Read More: https://www.clevelandfed.org/en/newsroom-and-events/publications/working-papers/2019-working-papers/wp-1911-macroprudential-policy-results-from-a-tabletop-exercise.aspx


Communications Within Banking Organizations And Small Business Lending

Small business lending has a stronger reliance on the transmission of soft information because hard quantitative data is scarcer for smaller firms. This paper models the transmission of soft information across banking organizations by using the travel time between a bank’s branch and its headquarters. Results find that decreases in travel time introduced by new airline routes, facilitates the transmission of soft information within a bank leading to a boost in small business lending.

Read More: https://papers.ssrn.com/sol3/papers.cfm?abstract_id=3384958


Credit Supply And Productivity Growth

This paper studies the relationship between bank credit and firm productivity. By using a broad database covering the credit relationship of Italian corporations between 1997-2013, the authors find that contractions in credit supply cause declines in firm-level productivity which can have persistent effects on aggregate output. In addition, credit availability also stimulates productivity-enhancing decisions like IT adoption, innovation or export orientation.

Read More: https://www.imf.org/en/Publications/WP/Issues/2019/05/17/Credit-Supply-and-Productivity-Growth-46894


Loan Guarantees And Credit Supply

Do loan guarantees increase lending supply or do they act as subsidy to lenders? This paper looks into loans backed by the Small Business Administration to try and answer this question. Their research finds that loan originations are clustered around the side of the subsidy thresholds that carry a more generous guarantee. They estimate that increasing guarantee generosity by 1 percentage point of loan principal would increase per-loan lending volume by $19,000.

Read More: https://papers.ssrn.com/sol3/papers.cfm?abstract_id=3367958


 Who Has Equity In Their Homes? Who Doesn’t’?

According to the 2016 Survey of Consumer Finances, the median household had 68% of its wealth in the form of its primary residence, but the disparities between households were significant. This blog post explores the main demographic differences between those who have equity in their homes and those who don’t. Age, income levels, education and race/ethnicity seem to play a major role in explaining these differences.
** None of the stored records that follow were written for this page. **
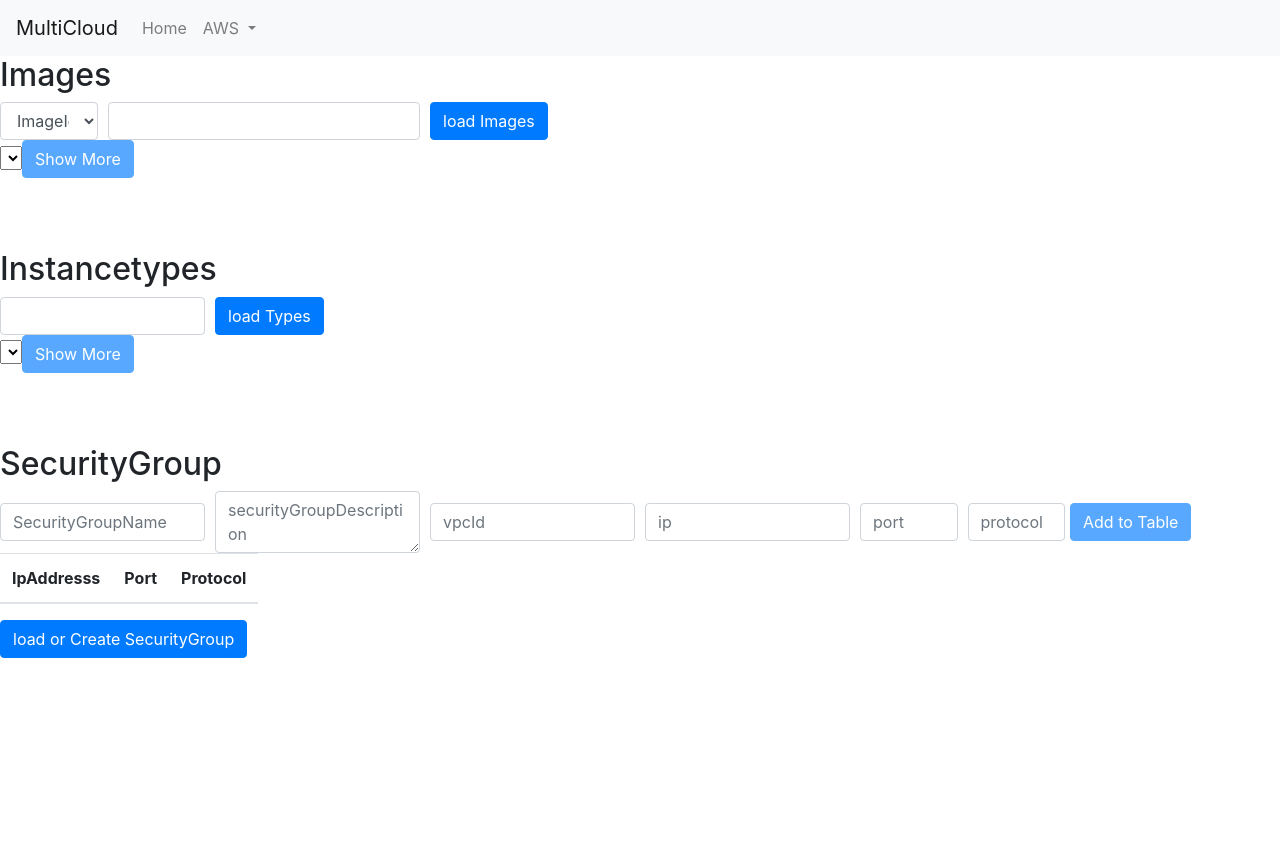
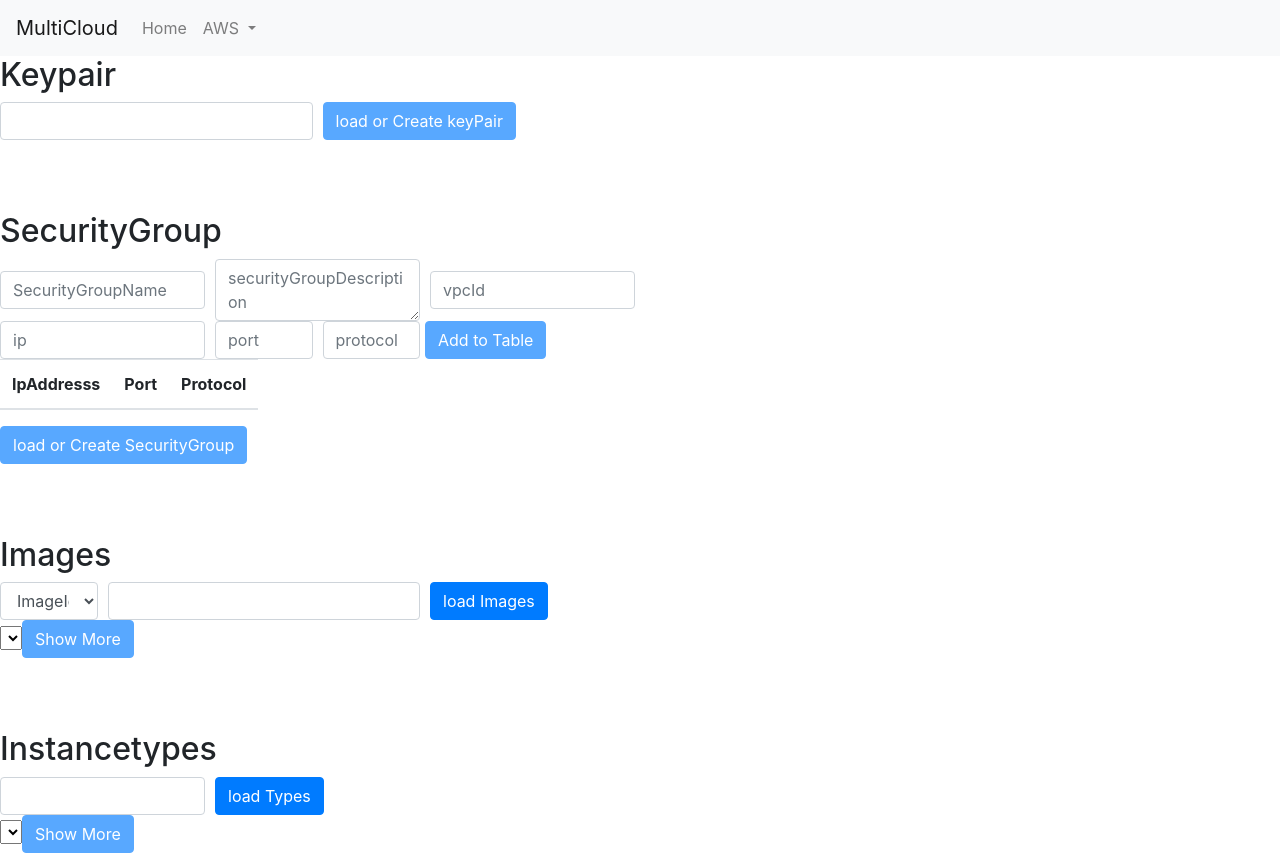
Before and after one commit to Kreidl/selfservice_multicloud, an Angular app in the folder frontend/: page /awsvmcreate in a window 1280 px wide. Before the commit the page ends 800 px from the top, so only its background shows below. Built offline with nearby package versions, Linux system fonts and the light colour scheme.

Commit message:
Implemented Keypair in Frontend and fixed imagename loading bug

```diff
--- a/frontend/src/app/awsvm/awsvm.component.html
+++ b/frontend/src/app/awsvm/awsvm.component.html
@@ -1,4 +1,87 @@
   <form [formGroup]="newVMForm" (ngSubmit)="onSubmit()">
+    <h2>Keypair</h2>
+    <div [hidden]="keypair">
+      <div class="form-row align-items-center">
+        <div class="col-sm-3">
+          <label class="sr-only" for="inlineFormInputKeypair">Keypair</label>
+          <div class="input-group">
+            <input type="text" class="form-control" id="inlineFormInputKeypair" formControlName="keypairInput">
+          </div>
+        </div>
+        <div class="col-auto">
+          <p *ngIf="!keypair && keypairSearchInfo"><em>Loading or Creating Keypair</em></p>
+          <input type="button" class="btn btn-primary" (click)="loadOrCreateKeypair()" value="load or Create keyPair" [disabled]="!this.f.keypairInput.value">
+        </div>
+      </div>
+    </div>
+    <div class="form-row align-items-center"  [hidden]="!keypair">
+      <div class="col-auto">
+        <input type="text" class="form-control" placeholder="keypair" formControlName="keypair" aria-label="keypair" value ="{{keypair}}" readonly>
+      </div>
+    </div>
+    <br/><br/><br/>
+
+
+    <h2>SecurityGroup</h2>
+    <div [hidden]="groupId">
+      <div class="form-row align-items-center">
+        <div class="input-group col-sm-2">
+          <input type="text" class="form-control" formControlName="securityGroupName" placeholder="SecurityGroupName" aria-label="SecurityGroupName">
+        </div>
+        <div class="input-group col-sm-2">
+          <textarea class="form-control" aria-label="SecurityGroupDescription" formControlName="securityGroupDescription" placeholder="securityGroupDescription"></textarea>
+        </div>
+        <div class="input-group col-sm-2">
+          <input type="text" class="form-control" placeholder="vpcId" formControlName="vpcId" aria-label="vpcId">
+        </div>
+      </div>
+      <div class="form-row align-items-center">
+        <div class="input-group col-sm-2">
+          <input type="text" class="form-control" placeholder="ip" formControlName="ip" aria-label="ip">
+        </div>
+        <div class="input-group col-sm-1">
+          <input type="number" class="form-control" placeholder="port" formControlName="port" aria-label="port">
+        </div>
+        <div class="input-group col-sm-1">
+          <input type="text" class="form-control" placeholder="protocol" formControlName="protocol" aria-label="protocol">
+        </div>
+        <input type="button" class="btn btn-primary" (click)="addToTable()" [disabled]="!(this.f.ip.value && this.f.port.value && this.f.protocol.value)" value="Add to Table" >
+      </div>
+      <div class="form-row align-items-center">
+        <div class="input-group col-sm-2">
+          <table class="table">
+            <thead>
+              <tr>
+                <th scope="col">IpAddresss</th>
+                <th scope="col">Port</th>
+                <th scope="col">Protocol</th>
+              </tr>
+            </thead>
+            <tbody>
+              <tr *ngFor="let authorize of authorizeConfig; let i = index">
+                <td>{{ authorize.ipaddress }}</td>
+                <td>{{ authorize.port }}</td>
+                <td>{{ authorize.protocol }}</td>
+              </tr>
+            </tbody>
+          </table>
+        </div>
+      </div>
+      <div class="form-row align-items-center">
+        <div class="col-auto">
+          <p *ngIf="!groupId && securityGroupInfo"><em>Loading or Creating SecurityGroup</em></p>
+          <input type="button" class="btn btn-primary" (click)="loadOrCreateSecurityGroup()" value="load or Create SecurityGroup" [disabled]="!(this.f.securityGroupName.value && this.f.securityGroupDescription.value && this.f.vpcId.value)">
+        </div>
+      </div>
+    </div>
+    <div class="form-row align-items-center"  [hidden]="!groupId">
+      <div class="col-auto">
+        <input type="text" class="form-control" placeholder="groupId" formControlName="groupId" aria-label="groupId" value ="{{groupId}}" readonly>
+      </div>
+    </div>
+    <br/><br/><br/>
+
+
     <h2>Images</h2>
     <div>
       <div class="form-row align-items-center">
@@ -38,7 +121,6 @@
 
 
     <h2>Instancetypes</h2>
-
     <div>
       <div class="form-row align-items-center">
         <div class="col-sm-2">
@@ -62,71 +144,4 @@
         </div>
       </div>
     </div>
-    <br/><br/><br/>
-
-
-
-    <h2>SecurityGroup</h2>
-    <div [hidden]="groupId">
-      <div class="form-row align-items-center">
-        <div class="input-group col-sm-2">
-          <input type="text" class="form-control" formControlName="securityGroupName" placeholder="SecurityGroupName" aria-label="SecurityGroupName">
-        </div>
-
-        <div class="input-group col-sm-2">
-          <textarea class="form-control" aria-label="SecurityGroupDescription" formControlName="securityGroupDescription" placeholder="securityGroupDescription"></textarea>
-        </div>
-
-        <div class="input-group col-sm-2">
-          <input type="text" class="form-control" placeholder="vpcId" formControlName="vpcId" aria-label="vpcId">
-        </div>
-
-        <div class="input-group col-sm-2">
-          <input type="text" class="form-control" placeholder="ip" formControlName="ip" aria-label="ip">
-        </div>
-
-        <div class="input-group col-sm-1">
-          <input type="number" class="form-control" placeholder="port" formControlName="port" aria-label="port">
-        </div>
-
-        <div class="input-group col-sm-1">
-          <input type="text" class="form-control" placeholder="protocol" formControlName="protocol" aria-label="protocol">
-        </div>
-
-        <input type="button" class="btn btn-primary" (click)="addToTable()" [disabled]="!(this.f.ip.value && this.f.port.value && this.f.protocol.value)" value="Add to Table" >
-      </div>
-      <div class="form-row align-items-center">
-        <div class="input-group col-sm-2">
-          <table class="table">
-            <thead>
-              <tr>
-                <th scope="col">IpAddresss</th>
-                <th scope="col">Port</th>
-                <th scope="col">Protocol</th>
-              </tr>
-            </thead>
-            <tbody>
-              <tr *ngFor="let authorize of authorizeConfig; let i = index">
-                <td>{{ authorize.ipaddress }}</td>
-                <td>{{ authorize.port }}</td>
-                <td>{{ authorize.protocol }}</td>
-              </tr>
-            </tbody>
-          </table>
-        </div>
-      </div>
-      <div class="form-row align-items-center">
-        <div class="col-auto">
-          <p *ngIf="!groupId && securityGroupInfo"><em>Loading or Creating SecurityGroup</em></p>
-          <input type="button" class="btn btn-primary" (click)="loadOrCreateSecurityGroup()" value="load or Create SecurityGroup" >
-        </div>
-      </div>
-    </div>
-
-    <div class="form-row align-items-center"  [hidden]="!groupId">
-      <div class="col-auto">
-        <input type="text" class="form-control" placeholder="groupId" formControlName="groupId" aria-label="groupId" value ="{{groupId}}" readonly>
-      </div>
-    </div>
-
   </form>
--- a/frontend/src/app/awsvm/awsvm.component.ts
+++ b/frontend/src/app/awsvm/awsvm.component.ts
@@ -1,13 +1,14 @@
 import { Component, OnInit } from '@angular/core';
 import { FormBuilder, FormGroup, Validators, FormControl } from '@angular/forms';
-import { ImageService, ImageRequest, InstancetypeService, SecuritygroupService, SecurityGroupRequestAuthorizeConfiguration, SecurityGroupRequest } from '../api/aws/index';
+import { ImageService, ImageRequest, InstancetypeService, SecuritygroupService,
+  SecurityGroupRequestAuthorizeConfiguration, SecurityGroupRequest, KeypairService, KeyPairRequest } from '../api/aws/index';
 import {Observable} from 'rxjs';
 
 @Component({
   selector: 'app-awsvm',
   templateUrl: './awsvm.component.html',
   styleUrls: ['./awsvm.component.css'],
-  providers: [ImageService, InstancetypeService, SecuritygroupService]
+  providers: [ImageService, InstancetypeService, SecuritygroupService, KeypairService]
 })
 export class AwsvmComponent implements OnInit {
 
@@ -18,10 +19,12 @@ export class AwsvmComponent implements OnInit {
   types: any[];
   displayNumImages = 10;
   displayNumTypes = 10;
-  groupId: string;
+  groupId: string = null;
+  keypair: string = null;
   imagesSearchInfo = false;
   typesSearchInfo = false;
   securityGroupInfo = false;
+  keypairSearchInfo = false;
 
 
   authorizeConfig: Array<SecurityGroupRequestAuthorizeConfiguration> = [];
@@ -31,6 +34,7 @@ export class AwsvmComponent implements OnInit {
   constructor(private imageService: ImageService,
               private instancetypeService: InstancetypeService,
               private securitygroupService: SecuritygroupService,
+              private keypairService: KeypairService,
               private formBuilder: FormBuilder) { }
 
   ngOnInit() {
@@ -45,12 +49,15 @@ export class AwsvmComponent implements OnInit {
       ip: [''],
       port: [''],
       protocol: [''],
-      groupId: ['']
+      groupId: [''],
+      keypairInput:[''],
+      keypair: ['']
 
     });
     this.imagesSearchInfo = false;
     this.typesSearchInfo = false;
     this.securityGroupInfo = false;
+    this.keypairSearchInfo = false;
   }
 
   onSubmit() {
@@ -173,6 +180,23 @@ export class AwsvmComponent implements OnInit {
 
   }
 
+  loadOrCreateKeypair() {
+    this.keypairSearchInfo = true;
+    if(this.f.keypairInput.value){
+      let keypairRequest: KeyPairRequest ={
+        keypair: this.f.keypairInput.value
+      }
+      this.keypairService.keypairLoadOrCreateKeyPair(keypairRequest).subscribe(
+        keypair => {
+          this.keypair = keypair.keypairId;
+        },
+        error => {
+          console.log(error);
+        });
+    }
+
+  }
+
   increaseImagesBy(value) {
     this.displayNumImages += value;
   }
```
Also changed, not shown: 2 other files (tests, documents, lock files or other folders).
Interestingly, those without home equity mostly accumulate wealth through their vehicles (such as cars, RVs and boats).

Read More: https://www.stlouisfed.org/on-the-economy/2019/may/staff-pick-who-equity-their-homes-who-doesnt